[WHAT YOU SHOULD DO] Copy out each line featuring the string "stroke" from the entries beneath.

Records from a data collection:
::::::::::
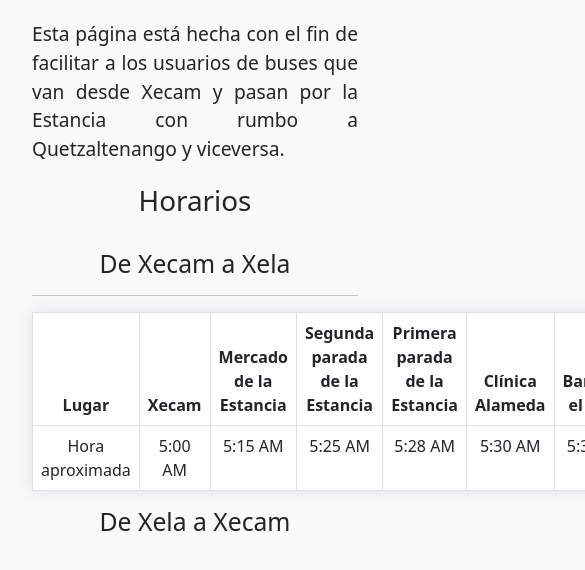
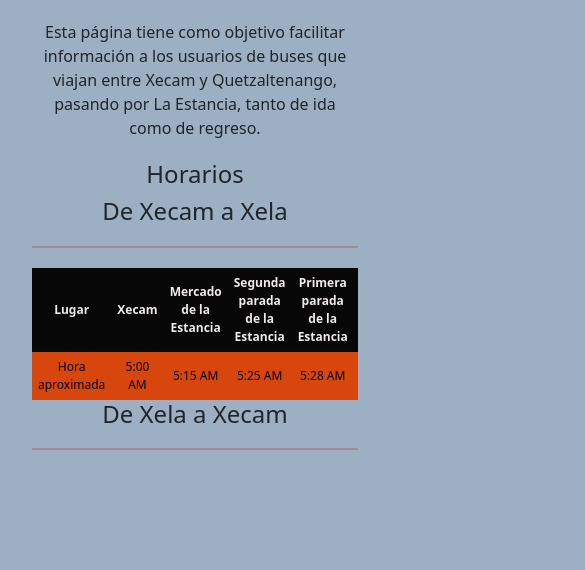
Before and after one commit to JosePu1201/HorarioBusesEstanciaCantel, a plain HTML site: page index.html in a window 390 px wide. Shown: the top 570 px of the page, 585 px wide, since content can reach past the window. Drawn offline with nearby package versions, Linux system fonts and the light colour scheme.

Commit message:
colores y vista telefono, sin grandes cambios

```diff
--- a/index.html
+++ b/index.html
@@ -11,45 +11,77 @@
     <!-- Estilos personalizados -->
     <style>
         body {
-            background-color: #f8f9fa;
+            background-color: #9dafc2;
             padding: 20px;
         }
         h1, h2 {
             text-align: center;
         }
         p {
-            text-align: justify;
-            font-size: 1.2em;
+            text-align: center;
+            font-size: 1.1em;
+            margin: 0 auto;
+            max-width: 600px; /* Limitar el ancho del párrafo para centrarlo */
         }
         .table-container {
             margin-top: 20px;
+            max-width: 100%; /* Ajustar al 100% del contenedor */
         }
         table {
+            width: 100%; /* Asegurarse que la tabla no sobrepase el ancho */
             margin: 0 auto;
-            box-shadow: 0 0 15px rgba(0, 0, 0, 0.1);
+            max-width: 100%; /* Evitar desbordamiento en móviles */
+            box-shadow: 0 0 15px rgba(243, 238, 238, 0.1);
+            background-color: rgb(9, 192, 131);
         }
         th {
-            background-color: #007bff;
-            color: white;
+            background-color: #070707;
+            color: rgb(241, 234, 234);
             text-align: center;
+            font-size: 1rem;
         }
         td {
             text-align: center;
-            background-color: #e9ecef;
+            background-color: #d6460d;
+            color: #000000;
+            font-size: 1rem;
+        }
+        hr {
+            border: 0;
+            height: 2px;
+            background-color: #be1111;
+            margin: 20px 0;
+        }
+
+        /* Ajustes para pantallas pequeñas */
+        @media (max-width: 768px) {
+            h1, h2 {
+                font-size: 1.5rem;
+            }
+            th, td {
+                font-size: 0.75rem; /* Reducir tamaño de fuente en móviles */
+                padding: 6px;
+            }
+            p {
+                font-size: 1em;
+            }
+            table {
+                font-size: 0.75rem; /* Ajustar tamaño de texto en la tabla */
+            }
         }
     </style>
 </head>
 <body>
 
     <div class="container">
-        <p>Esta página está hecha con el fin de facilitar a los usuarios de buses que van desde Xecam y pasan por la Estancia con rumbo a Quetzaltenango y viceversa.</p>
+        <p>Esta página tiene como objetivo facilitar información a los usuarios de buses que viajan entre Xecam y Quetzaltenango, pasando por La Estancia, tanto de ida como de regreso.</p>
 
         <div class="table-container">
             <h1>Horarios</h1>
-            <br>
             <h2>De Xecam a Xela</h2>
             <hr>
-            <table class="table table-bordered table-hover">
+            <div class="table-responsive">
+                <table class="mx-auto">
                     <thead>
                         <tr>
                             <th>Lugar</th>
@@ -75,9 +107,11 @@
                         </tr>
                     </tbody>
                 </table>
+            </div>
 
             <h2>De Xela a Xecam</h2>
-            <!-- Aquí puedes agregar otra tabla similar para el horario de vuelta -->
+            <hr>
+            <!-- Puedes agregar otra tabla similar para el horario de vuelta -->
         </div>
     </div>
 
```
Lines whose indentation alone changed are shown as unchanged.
::::::::::
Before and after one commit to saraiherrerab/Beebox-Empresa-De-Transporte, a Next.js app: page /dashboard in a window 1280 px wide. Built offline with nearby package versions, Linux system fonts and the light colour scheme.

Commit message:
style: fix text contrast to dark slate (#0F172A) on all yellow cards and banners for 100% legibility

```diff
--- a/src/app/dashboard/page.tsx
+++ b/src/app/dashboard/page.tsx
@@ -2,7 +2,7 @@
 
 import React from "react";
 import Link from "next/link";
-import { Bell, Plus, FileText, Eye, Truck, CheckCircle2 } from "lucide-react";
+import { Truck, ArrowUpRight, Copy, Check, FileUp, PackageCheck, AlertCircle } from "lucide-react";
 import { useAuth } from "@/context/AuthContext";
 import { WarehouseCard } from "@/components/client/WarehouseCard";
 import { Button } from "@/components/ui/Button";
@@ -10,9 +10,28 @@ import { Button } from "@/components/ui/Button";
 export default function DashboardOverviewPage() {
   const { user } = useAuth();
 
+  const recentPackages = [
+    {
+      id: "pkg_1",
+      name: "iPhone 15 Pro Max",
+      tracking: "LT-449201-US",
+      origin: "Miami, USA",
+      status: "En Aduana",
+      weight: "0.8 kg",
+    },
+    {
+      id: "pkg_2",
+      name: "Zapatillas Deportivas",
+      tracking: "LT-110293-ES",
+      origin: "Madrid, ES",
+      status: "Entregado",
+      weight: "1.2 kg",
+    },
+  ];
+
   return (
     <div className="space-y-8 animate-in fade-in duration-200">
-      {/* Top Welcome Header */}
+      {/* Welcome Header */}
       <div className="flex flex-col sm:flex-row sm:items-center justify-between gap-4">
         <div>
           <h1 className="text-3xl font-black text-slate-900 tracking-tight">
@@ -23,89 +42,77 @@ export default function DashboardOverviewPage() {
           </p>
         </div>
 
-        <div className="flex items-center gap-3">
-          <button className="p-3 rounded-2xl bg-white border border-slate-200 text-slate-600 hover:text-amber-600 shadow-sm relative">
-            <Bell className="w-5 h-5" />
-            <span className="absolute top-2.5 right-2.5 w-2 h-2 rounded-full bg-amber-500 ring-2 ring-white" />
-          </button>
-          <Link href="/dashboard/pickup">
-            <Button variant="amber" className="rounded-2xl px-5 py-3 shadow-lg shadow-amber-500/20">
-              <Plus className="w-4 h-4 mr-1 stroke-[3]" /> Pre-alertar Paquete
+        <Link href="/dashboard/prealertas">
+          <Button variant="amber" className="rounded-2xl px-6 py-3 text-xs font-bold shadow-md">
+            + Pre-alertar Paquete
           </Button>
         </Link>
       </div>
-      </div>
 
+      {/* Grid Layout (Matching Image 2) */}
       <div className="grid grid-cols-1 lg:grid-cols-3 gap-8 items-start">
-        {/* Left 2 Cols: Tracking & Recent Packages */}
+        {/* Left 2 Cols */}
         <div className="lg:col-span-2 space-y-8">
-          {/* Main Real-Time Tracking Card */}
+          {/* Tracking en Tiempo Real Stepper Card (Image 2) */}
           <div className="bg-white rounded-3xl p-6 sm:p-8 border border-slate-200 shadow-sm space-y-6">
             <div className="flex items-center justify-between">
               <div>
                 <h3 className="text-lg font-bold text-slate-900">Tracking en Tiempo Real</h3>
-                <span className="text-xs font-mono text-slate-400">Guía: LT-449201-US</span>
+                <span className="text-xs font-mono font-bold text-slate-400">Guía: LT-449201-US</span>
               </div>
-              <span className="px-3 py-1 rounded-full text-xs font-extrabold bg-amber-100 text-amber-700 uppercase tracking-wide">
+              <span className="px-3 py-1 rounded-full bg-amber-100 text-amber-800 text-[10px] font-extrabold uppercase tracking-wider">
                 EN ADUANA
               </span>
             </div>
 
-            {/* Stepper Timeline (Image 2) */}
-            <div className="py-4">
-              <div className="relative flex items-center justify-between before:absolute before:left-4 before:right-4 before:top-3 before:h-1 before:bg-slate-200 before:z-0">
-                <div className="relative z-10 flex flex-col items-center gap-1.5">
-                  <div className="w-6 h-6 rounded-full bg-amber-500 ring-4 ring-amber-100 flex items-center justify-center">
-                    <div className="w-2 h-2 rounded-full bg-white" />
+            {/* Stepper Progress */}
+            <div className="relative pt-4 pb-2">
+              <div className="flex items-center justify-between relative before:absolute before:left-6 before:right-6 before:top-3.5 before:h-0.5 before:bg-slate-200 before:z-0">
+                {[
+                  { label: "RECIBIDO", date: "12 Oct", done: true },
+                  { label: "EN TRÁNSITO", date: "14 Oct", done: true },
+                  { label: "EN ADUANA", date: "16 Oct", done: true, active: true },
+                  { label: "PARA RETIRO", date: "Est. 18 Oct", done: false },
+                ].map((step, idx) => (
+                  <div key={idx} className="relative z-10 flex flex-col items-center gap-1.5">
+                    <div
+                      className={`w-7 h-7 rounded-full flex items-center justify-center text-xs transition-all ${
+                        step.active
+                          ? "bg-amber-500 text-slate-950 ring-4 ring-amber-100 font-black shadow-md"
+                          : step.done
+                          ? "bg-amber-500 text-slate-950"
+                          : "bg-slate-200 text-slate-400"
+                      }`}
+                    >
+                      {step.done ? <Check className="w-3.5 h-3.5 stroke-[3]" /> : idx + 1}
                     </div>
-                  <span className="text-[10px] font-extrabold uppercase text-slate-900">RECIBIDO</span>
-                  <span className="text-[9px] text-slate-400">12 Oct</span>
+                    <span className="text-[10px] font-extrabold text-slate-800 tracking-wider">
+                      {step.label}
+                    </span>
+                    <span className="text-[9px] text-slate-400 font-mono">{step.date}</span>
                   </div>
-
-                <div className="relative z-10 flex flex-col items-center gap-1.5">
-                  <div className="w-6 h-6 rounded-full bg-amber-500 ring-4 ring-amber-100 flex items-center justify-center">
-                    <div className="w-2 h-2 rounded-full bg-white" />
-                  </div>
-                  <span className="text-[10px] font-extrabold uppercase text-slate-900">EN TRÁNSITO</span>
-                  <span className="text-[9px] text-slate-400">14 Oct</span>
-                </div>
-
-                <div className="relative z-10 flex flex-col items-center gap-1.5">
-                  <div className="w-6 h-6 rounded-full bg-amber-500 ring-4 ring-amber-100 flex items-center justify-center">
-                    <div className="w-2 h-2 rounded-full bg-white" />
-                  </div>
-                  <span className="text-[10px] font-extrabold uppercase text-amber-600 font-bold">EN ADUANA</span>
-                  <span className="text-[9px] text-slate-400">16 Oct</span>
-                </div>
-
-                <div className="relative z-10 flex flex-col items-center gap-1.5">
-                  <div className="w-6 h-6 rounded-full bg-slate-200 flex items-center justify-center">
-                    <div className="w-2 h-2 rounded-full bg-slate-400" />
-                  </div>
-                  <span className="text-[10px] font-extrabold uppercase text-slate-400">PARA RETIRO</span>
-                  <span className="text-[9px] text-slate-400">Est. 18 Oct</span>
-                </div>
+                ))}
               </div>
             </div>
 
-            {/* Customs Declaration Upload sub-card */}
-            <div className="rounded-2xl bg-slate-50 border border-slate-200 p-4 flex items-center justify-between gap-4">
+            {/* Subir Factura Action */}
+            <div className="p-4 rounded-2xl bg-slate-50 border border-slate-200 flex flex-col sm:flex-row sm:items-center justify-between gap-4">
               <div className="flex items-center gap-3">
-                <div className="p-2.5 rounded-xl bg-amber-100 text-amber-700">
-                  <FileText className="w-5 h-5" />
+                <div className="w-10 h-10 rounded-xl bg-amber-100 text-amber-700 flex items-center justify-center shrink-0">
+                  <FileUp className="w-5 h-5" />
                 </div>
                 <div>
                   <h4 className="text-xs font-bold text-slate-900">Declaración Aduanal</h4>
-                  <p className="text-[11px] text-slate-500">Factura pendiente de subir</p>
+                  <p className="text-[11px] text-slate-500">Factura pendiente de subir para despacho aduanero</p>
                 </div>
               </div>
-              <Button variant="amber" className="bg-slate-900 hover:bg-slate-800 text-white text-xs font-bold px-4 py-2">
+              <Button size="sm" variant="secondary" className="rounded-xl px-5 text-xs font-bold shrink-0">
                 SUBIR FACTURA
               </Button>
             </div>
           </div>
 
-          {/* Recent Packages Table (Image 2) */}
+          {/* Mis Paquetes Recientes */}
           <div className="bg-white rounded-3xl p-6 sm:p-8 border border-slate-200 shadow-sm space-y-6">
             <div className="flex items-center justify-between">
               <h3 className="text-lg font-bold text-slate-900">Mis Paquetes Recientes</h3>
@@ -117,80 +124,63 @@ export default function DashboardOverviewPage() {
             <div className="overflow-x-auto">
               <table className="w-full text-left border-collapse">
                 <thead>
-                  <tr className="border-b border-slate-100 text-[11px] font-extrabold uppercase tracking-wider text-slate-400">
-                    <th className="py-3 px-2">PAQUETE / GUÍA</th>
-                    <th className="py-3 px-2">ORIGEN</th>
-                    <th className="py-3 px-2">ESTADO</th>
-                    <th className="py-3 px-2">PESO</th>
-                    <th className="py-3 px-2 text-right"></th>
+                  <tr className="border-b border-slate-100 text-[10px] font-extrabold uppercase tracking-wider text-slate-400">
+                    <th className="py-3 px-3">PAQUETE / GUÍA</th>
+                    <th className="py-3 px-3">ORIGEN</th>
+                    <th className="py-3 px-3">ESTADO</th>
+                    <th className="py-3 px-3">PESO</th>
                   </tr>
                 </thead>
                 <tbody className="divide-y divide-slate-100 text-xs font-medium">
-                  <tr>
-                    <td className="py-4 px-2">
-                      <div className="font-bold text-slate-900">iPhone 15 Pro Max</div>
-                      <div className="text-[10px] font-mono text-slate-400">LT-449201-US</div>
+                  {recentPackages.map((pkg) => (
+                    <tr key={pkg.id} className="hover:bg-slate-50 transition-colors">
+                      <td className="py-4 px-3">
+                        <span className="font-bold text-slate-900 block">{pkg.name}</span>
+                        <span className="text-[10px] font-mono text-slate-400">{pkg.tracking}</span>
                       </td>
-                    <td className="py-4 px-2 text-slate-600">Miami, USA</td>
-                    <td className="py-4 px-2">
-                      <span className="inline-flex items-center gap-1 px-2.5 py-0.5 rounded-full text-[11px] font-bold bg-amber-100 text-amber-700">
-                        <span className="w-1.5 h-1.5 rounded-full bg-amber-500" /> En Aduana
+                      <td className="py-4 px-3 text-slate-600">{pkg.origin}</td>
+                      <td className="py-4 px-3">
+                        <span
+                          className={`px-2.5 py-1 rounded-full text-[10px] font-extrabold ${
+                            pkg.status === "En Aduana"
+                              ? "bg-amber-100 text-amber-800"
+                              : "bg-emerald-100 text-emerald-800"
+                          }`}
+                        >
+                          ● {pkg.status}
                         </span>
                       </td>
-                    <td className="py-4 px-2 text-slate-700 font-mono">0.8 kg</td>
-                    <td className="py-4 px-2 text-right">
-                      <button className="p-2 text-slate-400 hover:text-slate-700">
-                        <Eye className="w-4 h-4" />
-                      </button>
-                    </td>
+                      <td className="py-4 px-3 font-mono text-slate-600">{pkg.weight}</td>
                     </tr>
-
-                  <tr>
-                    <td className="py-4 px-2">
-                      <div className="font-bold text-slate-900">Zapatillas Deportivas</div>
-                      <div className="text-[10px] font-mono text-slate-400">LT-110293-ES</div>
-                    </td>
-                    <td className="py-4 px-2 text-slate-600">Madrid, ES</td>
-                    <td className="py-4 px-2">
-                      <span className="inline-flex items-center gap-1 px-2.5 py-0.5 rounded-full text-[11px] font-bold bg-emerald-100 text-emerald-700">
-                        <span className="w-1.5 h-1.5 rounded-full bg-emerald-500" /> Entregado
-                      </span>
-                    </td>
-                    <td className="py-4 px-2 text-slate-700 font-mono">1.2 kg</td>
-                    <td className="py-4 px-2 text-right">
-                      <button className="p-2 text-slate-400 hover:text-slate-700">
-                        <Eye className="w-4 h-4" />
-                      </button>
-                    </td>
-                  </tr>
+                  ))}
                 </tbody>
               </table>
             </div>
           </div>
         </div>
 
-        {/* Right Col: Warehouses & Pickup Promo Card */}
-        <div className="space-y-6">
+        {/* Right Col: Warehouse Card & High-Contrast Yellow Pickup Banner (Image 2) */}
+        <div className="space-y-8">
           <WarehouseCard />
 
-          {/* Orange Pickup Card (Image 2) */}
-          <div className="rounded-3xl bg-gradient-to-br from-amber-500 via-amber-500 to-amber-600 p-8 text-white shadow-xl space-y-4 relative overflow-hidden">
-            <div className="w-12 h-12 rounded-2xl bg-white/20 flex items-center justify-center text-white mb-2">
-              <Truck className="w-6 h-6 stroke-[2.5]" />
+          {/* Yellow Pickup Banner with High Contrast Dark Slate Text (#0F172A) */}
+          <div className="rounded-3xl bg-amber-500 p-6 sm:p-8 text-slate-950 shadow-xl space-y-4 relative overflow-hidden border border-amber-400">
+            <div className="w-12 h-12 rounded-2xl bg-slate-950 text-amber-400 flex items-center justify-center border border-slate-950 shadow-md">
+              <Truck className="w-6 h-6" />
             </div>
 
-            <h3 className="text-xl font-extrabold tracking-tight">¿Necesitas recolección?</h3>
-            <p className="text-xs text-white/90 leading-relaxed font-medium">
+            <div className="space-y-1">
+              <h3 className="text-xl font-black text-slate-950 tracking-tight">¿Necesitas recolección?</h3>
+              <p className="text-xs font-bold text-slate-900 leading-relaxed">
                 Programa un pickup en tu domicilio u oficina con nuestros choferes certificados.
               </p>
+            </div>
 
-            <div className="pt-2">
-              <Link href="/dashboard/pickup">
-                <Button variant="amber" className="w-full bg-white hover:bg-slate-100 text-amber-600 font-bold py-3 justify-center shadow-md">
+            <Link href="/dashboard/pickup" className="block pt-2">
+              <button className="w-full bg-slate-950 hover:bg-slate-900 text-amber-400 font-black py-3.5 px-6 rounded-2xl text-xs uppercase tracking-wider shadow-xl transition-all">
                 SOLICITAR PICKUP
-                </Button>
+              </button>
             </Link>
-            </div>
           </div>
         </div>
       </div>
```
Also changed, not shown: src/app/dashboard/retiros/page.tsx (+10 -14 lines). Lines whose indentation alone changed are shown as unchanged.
::::::::::
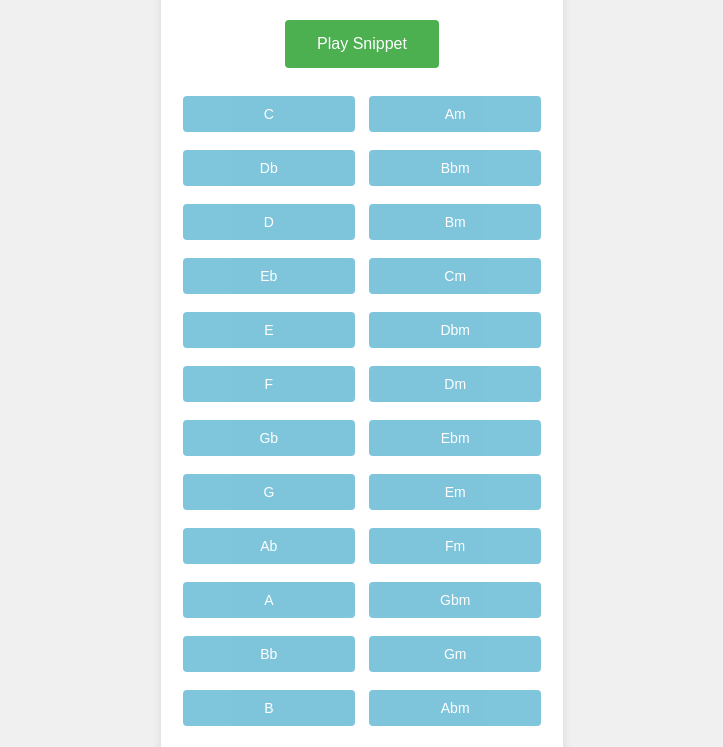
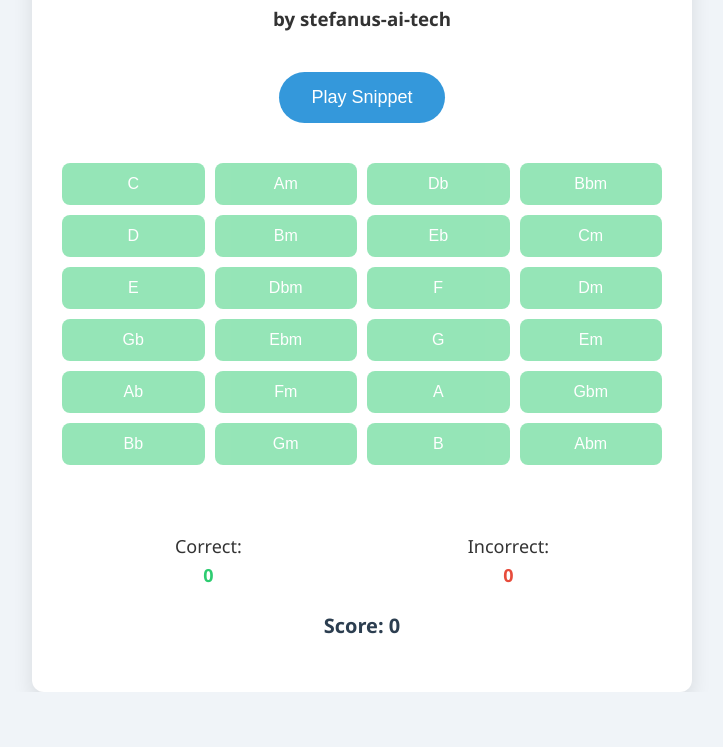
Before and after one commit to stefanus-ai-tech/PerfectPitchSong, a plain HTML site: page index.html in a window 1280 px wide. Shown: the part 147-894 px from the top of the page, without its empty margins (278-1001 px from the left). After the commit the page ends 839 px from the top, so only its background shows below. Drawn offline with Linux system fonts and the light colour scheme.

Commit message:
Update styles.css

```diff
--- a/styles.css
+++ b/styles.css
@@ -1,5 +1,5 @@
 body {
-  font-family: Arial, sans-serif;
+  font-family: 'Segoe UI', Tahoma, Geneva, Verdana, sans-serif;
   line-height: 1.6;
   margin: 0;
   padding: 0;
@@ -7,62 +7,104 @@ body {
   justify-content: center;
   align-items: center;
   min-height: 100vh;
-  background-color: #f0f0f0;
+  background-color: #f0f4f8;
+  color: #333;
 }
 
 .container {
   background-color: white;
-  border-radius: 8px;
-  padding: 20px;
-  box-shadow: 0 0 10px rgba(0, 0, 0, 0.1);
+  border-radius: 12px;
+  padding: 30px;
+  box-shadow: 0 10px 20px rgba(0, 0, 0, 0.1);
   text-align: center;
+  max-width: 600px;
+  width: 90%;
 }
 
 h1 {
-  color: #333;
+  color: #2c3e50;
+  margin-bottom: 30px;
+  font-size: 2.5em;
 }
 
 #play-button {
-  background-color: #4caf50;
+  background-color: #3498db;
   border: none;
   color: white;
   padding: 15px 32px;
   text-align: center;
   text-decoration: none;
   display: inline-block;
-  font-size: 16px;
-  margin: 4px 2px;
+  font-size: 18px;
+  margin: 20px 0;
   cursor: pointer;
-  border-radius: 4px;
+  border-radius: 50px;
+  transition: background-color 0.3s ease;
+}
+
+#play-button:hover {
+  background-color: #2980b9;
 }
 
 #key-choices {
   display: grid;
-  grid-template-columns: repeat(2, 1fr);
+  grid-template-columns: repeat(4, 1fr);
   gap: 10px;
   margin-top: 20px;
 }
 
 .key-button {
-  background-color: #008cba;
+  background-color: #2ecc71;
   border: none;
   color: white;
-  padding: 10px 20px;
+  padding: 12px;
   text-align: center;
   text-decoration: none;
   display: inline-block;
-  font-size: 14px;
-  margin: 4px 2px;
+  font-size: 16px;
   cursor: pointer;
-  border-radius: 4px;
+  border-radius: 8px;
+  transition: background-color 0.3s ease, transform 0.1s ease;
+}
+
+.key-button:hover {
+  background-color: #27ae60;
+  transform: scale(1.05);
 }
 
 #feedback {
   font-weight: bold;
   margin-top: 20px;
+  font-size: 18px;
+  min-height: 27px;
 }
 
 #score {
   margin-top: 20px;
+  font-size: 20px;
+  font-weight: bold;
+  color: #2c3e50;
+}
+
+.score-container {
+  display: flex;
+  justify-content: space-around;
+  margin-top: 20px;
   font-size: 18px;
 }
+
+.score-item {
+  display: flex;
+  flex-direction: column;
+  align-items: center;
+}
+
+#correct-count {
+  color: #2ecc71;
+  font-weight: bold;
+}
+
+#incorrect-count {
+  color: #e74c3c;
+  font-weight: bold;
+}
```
::::::::::
[EXPECTED ANSWER]
-              <Plus className="w-4 h-4 mr-1 stroke-[3]" /> Pre-alertar Paquete
+                      {step.done ? <Check className="w-3.5 h-3.5 stroke-[3]" /> : idx + 1}
-              <Truck className="w-6 h-6 stroke-[2.5]" />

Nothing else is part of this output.